The Navy believes that it could save money by using civilian oil tankers and supply ships instead of having its own supply arm. It has already shrunk considerably since the Falklands War.
This would undoubtedly save money in the short term. Replacement ships would be chartered, saving money on construction. On the other hand the cost of leasing ships over their lifetime would probably be more than the cost of building them. Also, there would be added complications when the RFA go to war, with regard to insurance and their civilian status. Replacement ships would probably be registered in Panama or Liberia, and with foreign crews.
The RFA are also specialists in their field. It is not simply a case of transporting fuel and supplies the same as civilian ships. The RFA are fully trained to operate under wartime conditions, and to working with warships. Especially in the art of Replenishment at Sea (RAS). There is nothing wrong with saving money, but not at the cost of fighting effectiveness.
Portsmouth South MP Mike Hancock, who sits on the Commons defence committee, said it would be ‘completely detrimental to the navy’s ability to do its job’. He went on, ‘I’m fully behind the RFA because they have decades of experience and they know what it takes to work well while under pressure of warfare,’ he said. ‘If you had private companies doing this job you would have the taxpayer shelling out premiums if they ever faced risk. It’s something that they think will make a quick win, but it’s really clutching at straws.’

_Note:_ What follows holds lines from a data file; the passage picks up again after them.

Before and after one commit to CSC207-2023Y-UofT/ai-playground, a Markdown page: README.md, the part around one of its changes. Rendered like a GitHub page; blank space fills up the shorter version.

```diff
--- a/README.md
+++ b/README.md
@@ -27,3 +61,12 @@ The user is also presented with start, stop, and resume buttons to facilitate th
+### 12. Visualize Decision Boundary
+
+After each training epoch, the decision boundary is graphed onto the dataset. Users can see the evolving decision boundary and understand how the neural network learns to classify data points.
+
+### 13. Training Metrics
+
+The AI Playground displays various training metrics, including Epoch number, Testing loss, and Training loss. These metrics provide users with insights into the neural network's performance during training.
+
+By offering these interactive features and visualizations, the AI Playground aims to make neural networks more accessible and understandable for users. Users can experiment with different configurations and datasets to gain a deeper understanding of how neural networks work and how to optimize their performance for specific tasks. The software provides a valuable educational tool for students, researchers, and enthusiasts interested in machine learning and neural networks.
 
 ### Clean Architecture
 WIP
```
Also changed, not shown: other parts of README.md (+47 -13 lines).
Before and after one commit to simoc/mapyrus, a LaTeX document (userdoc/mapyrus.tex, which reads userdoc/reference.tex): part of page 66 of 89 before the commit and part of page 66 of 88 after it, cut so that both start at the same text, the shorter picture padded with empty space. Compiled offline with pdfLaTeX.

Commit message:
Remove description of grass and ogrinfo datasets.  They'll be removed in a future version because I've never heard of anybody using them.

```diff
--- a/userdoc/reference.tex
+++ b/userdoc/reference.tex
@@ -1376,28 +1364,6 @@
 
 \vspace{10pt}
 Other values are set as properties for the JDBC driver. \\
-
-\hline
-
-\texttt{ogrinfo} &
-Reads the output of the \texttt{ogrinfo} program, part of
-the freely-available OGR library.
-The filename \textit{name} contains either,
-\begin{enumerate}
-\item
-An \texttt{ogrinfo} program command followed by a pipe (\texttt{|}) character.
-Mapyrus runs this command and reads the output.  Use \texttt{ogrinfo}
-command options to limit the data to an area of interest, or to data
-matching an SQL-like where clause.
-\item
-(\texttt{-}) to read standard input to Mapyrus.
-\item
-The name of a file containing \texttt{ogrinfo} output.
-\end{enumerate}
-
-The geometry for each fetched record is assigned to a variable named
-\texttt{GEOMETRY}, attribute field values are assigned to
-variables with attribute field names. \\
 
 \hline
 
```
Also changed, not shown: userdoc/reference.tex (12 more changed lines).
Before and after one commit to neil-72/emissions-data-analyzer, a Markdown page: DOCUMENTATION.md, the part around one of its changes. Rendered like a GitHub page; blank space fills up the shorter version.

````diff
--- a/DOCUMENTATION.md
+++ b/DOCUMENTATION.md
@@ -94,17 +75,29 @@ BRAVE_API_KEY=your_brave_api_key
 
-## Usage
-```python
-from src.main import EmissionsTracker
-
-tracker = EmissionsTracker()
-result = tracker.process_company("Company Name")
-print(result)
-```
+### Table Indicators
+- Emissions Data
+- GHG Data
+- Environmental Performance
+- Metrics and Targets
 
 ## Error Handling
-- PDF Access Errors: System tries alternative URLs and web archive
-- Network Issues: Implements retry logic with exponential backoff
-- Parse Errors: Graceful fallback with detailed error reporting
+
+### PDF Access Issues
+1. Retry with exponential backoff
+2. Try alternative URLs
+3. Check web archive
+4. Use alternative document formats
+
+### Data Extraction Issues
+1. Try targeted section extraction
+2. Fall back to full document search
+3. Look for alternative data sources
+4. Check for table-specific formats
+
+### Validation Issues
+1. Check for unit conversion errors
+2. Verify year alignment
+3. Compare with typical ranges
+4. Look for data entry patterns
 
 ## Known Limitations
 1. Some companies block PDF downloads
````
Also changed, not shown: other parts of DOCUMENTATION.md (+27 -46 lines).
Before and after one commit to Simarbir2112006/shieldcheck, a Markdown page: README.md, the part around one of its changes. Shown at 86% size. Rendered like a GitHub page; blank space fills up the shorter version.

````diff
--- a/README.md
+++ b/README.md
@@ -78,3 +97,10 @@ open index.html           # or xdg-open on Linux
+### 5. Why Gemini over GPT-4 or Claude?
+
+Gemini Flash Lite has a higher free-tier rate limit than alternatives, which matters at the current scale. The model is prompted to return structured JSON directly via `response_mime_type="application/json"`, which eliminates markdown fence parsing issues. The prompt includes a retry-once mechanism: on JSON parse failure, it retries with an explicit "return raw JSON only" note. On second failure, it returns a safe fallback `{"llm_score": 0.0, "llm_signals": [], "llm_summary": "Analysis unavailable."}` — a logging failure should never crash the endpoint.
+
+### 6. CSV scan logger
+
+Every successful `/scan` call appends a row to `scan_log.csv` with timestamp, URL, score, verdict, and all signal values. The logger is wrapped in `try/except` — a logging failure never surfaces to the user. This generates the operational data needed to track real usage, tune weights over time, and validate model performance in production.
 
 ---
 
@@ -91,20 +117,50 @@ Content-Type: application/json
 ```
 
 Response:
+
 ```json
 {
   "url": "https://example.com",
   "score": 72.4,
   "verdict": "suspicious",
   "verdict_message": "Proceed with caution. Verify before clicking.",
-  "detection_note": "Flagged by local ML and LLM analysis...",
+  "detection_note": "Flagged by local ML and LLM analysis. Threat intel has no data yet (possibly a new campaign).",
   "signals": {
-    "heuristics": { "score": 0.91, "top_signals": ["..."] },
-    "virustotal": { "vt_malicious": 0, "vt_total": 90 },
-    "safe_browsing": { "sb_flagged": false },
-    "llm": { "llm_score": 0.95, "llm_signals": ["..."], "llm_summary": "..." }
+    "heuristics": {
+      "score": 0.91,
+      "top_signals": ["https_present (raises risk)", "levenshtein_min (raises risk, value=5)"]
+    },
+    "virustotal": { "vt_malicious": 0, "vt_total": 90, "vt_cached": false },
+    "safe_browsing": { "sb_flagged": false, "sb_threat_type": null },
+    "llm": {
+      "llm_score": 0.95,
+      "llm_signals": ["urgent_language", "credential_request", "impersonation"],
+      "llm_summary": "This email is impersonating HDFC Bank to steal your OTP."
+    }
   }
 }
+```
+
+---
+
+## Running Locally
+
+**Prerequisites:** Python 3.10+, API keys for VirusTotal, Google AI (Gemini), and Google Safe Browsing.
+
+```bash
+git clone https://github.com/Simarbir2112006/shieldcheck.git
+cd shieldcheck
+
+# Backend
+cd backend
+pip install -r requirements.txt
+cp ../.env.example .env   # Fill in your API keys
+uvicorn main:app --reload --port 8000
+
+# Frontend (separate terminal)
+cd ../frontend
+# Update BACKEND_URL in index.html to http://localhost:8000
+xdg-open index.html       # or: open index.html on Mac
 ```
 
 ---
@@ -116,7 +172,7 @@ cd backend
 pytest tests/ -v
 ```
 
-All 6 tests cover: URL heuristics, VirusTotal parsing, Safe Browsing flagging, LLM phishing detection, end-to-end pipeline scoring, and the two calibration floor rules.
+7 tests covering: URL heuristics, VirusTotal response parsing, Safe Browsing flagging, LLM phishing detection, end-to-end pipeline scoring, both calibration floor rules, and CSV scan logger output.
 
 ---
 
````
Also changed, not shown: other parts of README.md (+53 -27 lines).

This is probably yet another sign that our Defence policy is Treasury-driven. More news is expected in several months time when the MOD is to present a pre-budget report.